Top of Data excerpts

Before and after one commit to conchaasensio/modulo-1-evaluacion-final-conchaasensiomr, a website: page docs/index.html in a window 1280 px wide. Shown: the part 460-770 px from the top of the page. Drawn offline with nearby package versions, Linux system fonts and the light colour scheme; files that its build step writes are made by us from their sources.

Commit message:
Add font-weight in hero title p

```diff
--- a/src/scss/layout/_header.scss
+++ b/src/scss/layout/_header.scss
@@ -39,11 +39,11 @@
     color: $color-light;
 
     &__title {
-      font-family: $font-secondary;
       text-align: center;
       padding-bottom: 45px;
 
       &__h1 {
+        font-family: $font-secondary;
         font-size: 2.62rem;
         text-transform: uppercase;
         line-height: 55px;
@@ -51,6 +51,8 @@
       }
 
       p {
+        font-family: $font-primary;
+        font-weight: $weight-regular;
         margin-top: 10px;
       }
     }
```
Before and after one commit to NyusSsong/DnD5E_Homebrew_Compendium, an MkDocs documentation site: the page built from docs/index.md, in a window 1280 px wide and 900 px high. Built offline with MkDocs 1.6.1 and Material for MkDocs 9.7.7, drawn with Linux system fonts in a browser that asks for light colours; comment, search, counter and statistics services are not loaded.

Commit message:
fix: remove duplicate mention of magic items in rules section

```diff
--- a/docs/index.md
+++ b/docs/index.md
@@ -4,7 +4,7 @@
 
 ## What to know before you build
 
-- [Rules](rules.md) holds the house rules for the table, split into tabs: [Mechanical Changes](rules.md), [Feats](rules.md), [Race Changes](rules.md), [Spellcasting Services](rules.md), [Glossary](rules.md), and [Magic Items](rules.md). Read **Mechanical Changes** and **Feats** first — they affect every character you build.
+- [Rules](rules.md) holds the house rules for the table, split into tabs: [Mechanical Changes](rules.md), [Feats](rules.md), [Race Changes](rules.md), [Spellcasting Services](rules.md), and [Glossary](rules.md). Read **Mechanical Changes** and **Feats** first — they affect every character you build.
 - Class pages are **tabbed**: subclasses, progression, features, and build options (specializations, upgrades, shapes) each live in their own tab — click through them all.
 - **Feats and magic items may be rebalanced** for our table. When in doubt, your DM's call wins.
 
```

Bottom of Data excerpts

Word for word, reproduce every record shown above.

**Written answer**
Before and after one commit to conchaasensio/modulo-1-evaluacion-final-conchaasensiomr, a website: page docs/index.html in a window 1280 px wide. Shown: the part 460-770 px from the top of the page. Drawn offline with nearby package versions, Linux system fonts and the light colour scheme; files that its build step writes are made by us from their sources.

Commit message:
Add font-weight in hero title p

```diff
--- a/src/scss/layout/_header.scss
+++ b/src/scss/layout/_header.scss
@@ -39,11 +39,11 @@
     color: $color-light;
 
     &__title {
-      font-family: $font-secondary;
       text-align: center;
       padding-bottom: 45px;
 
       &__h1 {
+        font-family: $font-secondary;
         font-size: 2.62rem;
         text-transform: uppercase;
         line-height: 55px;
@@ -51,6 +51,8 @@
       }
 
       p {
+        font-family: $font-primary;
+        font-weight: $weight-regular;
         margin-top: 10px;
       }
     }
```
Before and after one commit to NyusSsong/DnD5E_Homebrew_Compendium, an MkDocs documentation site: the page built from docs/index.md, in a window 1280 px wide and 900 px high. Built offline with MkDocs 1.6.1 and Material for MkDocs 9.7.7, drawn with Linux system fonts in a browser that asks for light colours; comment, search, counter and statistics services are not loaded.

Commit message:
fix: remove duplicate mention of magic items in rules section

```diff
--- a/docs/index.md
+++ b/docs/index.md
@@ -4,7 +4,7 @@
 
 ## What to know before you build
 
-- [Rules](rules.md) holds the house rules for the table, split into tabs: [Mechanical Changes](rules.md), [Feats](rules.md), [Race Changes](rules.md), [Spellcasting Services](rules.md), [Glossary](rules.md), and [Magic Items](rules.md). Read **Mechanical Changes** and **Feats** first — they affect every character you build.
+- [Rules](rules.md) holds the house rules for the table, split into tabs: [Mechanical Changes](rules.md), [Feats](rules.md), [Race Changes](rules.md), [Spellcasting Services](rules.md), and [Glossary](rules.md). Read **Mechanical Changes** and **Feats** first — they affect every character you build.
 - Class pages are **tabbed**: subclasses, progression, features, and build options (specializations, upgrades, shapes) each live in their own tab — click through them all.
 - **Feats and magic items may be rebalanced** for our table. When in doubt, your DM's call wins.
 
```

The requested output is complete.